Georgia has become the first state to make it easier for hospitals in rural or underserved areas to contract directly for healthcare services with employers or individuals by lowering the capitalization requirements for HMOs in those areas to $1 million from $3 million.
The new regulations, approved by the Georgia Insurance Department last week, were opposed by HMOs, insurance companies and the state's only hospital-based HMO, FamilyPlus Health Plans of Georgia. The rules allow hospitals to bypass payers in managed-care contracting and form what are called "provider-sponsored healthcare corporations."
Under the new rules, HMOs linked to a provider group would be allowed to apply for an HMO license by reserving only $1 million in capital. A spokesman for the Georgia Association of HMOs said the relaxed capitalization rules should be extended to all HMOs.
Initially, the rules only will extend to provider-sponsored HMOs located in nonmetropolitan areas, said John Oxendine, state insurance commissioner. Eventually, all areas of the state, including Atlanta, would become eligible, he said.
The Georgia Hospital Association and the Medical Association of Georgia lobbied hard to immediately extend eligibility to the entire state, association officials said.
A GHA spokeswoman said the provider-sponsored HMOs will increase quality and access to healthcare services while decreasing costs.
But FamilyPlus officials said lowering the capital requirements could lead to defaults by provider-sponsored HMOs and increase consumer risks. FamilyPlus is owned by Egleston Children's Health Care System, Atlanta.
As physician-hospital organizations began proliferating last year, the American Association of Health Plans challenged state insurance commissioners to enforce existing laws that regulate PHOs and their ability to form HMOs and contract directly with employers.
The Georgia Insurance Department began cracking down on hospitals seeking to contract directly with employers. Last year, Promina Health System, Atlanta, was forced to eliminate monthly capitated payments from its direct managed-care contract with Cobb County. In addition, the provision that Promina and Cobb County share 10% of contract savings was eliminated. The county pays for claims in a fee-for-service arrangement.
Rebecca McQueen, Promina's senior vice president for managed care, said the state's new regulations don't affect Promina. In April, Promina applied for an HMO license and will pay $3 million to the state when its application is approved later this summer, she said.

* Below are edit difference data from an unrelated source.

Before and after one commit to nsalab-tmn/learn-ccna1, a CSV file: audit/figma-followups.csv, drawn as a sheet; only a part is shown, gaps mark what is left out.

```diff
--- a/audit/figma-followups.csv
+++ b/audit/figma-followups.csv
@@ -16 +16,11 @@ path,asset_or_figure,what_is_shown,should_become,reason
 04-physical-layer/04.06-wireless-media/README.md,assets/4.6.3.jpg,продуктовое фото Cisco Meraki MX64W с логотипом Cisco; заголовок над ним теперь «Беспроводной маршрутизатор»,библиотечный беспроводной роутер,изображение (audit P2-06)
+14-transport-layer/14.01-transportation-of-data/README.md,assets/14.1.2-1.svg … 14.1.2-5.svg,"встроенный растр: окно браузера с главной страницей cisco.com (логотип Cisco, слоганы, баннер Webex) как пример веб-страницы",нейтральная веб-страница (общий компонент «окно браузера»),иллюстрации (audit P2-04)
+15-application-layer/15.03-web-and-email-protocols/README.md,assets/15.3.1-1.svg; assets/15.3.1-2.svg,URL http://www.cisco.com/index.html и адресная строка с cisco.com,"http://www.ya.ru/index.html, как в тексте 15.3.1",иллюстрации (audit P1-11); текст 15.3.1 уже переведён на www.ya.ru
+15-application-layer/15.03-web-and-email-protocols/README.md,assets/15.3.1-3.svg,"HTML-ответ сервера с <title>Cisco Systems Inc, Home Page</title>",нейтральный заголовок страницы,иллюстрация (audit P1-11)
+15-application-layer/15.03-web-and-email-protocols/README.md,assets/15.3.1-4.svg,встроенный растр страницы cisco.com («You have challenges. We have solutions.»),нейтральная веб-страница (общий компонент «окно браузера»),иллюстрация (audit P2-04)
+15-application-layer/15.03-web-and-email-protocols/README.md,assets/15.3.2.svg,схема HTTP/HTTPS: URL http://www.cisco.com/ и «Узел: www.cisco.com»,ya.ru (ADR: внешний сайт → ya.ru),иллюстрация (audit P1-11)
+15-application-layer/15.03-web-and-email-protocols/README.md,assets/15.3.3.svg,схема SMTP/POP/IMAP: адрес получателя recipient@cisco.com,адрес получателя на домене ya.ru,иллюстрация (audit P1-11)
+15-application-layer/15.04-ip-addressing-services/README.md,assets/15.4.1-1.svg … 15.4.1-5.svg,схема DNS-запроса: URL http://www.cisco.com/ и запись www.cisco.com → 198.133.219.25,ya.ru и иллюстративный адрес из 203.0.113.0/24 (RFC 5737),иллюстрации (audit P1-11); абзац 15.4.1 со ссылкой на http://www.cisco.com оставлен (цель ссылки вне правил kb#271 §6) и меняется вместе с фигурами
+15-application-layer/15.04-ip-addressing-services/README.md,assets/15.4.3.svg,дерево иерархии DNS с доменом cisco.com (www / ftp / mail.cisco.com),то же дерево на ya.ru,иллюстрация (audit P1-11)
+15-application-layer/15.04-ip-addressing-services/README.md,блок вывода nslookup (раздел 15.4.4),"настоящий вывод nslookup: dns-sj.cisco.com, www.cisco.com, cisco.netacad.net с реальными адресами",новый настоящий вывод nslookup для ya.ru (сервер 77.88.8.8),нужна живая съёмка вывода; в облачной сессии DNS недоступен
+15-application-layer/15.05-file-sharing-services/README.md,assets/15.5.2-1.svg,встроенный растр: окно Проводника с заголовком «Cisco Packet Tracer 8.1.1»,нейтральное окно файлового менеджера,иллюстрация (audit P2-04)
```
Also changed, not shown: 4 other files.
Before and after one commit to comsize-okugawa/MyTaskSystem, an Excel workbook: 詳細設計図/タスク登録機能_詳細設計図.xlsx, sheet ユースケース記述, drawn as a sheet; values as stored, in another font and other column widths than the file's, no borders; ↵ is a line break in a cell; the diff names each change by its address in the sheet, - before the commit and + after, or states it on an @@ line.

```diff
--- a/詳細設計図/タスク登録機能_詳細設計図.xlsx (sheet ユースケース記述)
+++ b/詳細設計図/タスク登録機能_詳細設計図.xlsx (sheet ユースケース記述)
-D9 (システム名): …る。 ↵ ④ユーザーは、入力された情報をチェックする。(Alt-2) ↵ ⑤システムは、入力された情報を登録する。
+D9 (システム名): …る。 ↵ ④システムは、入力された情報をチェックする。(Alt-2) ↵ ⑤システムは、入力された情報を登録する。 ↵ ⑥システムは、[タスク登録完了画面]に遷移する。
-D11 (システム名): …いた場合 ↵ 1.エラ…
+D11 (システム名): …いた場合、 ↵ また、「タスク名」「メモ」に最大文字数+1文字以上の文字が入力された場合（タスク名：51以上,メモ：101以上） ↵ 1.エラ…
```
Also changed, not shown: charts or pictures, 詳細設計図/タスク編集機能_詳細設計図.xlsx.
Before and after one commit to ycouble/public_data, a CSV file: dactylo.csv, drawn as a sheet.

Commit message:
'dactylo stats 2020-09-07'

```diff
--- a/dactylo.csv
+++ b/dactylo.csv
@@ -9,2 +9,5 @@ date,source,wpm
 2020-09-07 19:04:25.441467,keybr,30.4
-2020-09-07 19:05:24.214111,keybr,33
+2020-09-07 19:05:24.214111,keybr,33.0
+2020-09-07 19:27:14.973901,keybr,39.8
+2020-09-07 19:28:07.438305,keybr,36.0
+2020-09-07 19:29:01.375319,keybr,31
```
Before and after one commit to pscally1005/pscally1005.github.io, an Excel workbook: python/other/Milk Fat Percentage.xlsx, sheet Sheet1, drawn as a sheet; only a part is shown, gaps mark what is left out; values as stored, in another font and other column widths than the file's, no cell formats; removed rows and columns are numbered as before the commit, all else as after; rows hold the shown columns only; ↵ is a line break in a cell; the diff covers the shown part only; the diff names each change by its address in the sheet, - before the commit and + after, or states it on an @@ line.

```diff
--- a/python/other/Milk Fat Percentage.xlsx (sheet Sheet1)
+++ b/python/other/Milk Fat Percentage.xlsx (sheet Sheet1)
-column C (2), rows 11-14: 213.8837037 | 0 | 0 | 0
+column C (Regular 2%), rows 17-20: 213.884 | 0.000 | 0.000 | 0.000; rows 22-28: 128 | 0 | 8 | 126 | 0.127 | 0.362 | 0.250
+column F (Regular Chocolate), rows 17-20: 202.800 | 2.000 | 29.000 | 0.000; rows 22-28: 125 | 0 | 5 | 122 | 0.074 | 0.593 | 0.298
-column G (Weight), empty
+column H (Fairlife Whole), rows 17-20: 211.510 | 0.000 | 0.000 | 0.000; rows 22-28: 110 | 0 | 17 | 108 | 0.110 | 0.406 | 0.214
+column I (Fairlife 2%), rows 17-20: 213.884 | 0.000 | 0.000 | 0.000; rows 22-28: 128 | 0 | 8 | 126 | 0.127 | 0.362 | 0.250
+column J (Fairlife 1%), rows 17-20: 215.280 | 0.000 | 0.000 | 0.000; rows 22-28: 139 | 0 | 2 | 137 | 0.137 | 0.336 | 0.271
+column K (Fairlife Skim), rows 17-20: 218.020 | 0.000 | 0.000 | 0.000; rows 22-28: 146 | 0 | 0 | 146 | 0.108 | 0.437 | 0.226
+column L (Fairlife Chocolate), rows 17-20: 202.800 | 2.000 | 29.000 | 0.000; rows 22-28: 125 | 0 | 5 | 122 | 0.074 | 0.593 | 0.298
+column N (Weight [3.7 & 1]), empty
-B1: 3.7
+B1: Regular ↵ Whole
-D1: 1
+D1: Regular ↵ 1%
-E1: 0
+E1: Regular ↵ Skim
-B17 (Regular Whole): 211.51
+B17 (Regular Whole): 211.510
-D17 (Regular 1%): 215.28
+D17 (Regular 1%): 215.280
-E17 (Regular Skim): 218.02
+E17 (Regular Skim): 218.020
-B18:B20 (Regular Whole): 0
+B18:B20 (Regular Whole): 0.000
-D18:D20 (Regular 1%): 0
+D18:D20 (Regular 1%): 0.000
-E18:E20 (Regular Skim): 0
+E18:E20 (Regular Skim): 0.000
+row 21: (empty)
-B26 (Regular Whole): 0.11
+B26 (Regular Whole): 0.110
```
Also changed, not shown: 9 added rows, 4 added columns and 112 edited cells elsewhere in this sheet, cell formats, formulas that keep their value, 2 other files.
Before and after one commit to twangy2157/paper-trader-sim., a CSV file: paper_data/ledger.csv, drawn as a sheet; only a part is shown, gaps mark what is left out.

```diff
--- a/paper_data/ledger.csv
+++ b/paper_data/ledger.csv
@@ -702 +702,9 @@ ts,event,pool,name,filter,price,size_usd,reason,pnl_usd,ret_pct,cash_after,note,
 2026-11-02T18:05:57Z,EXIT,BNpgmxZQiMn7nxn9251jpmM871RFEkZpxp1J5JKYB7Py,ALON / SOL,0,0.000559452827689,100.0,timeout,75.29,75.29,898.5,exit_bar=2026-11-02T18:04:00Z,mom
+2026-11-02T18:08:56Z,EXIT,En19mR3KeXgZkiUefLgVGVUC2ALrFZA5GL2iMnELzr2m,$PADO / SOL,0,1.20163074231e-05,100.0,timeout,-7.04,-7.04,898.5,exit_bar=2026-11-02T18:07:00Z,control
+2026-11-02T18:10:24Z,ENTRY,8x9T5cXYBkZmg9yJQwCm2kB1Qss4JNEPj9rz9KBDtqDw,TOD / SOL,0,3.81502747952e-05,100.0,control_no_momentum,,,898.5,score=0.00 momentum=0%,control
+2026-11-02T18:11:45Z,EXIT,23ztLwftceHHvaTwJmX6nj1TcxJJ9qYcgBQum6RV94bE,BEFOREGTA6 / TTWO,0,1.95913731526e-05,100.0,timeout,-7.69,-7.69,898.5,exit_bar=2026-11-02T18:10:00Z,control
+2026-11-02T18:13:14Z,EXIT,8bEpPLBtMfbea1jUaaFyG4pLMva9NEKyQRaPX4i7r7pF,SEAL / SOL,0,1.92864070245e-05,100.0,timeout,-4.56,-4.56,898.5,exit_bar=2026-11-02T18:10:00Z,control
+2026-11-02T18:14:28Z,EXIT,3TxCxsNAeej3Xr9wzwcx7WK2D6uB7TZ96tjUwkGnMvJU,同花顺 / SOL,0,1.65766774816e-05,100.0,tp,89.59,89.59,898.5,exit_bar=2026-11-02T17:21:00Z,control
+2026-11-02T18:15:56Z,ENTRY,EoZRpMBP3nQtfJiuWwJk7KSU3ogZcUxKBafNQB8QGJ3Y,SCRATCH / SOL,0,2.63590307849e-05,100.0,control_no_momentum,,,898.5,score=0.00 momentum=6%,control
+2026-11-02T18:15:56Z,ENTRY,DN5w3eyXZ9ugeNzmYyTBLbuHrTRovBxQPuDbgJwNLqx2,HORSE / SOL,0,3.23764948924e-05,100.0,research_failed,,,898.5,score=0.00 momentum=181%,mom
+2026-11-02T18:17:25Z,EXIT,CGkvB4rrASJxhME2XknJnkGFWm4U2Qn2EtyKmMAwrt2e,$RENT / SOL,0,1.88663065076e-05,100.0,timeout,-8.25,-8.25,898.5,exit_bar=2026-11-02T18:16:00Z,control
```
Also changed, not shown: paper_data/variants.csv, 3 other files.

"We don't have any concerns (about the new state HMO regulations) as long as the insurance commissioner regulates the (provider-sponsored HMOs)," McQueen said. "We believe the underserved areas need access to managed care. There are very few hospitals or physicians there."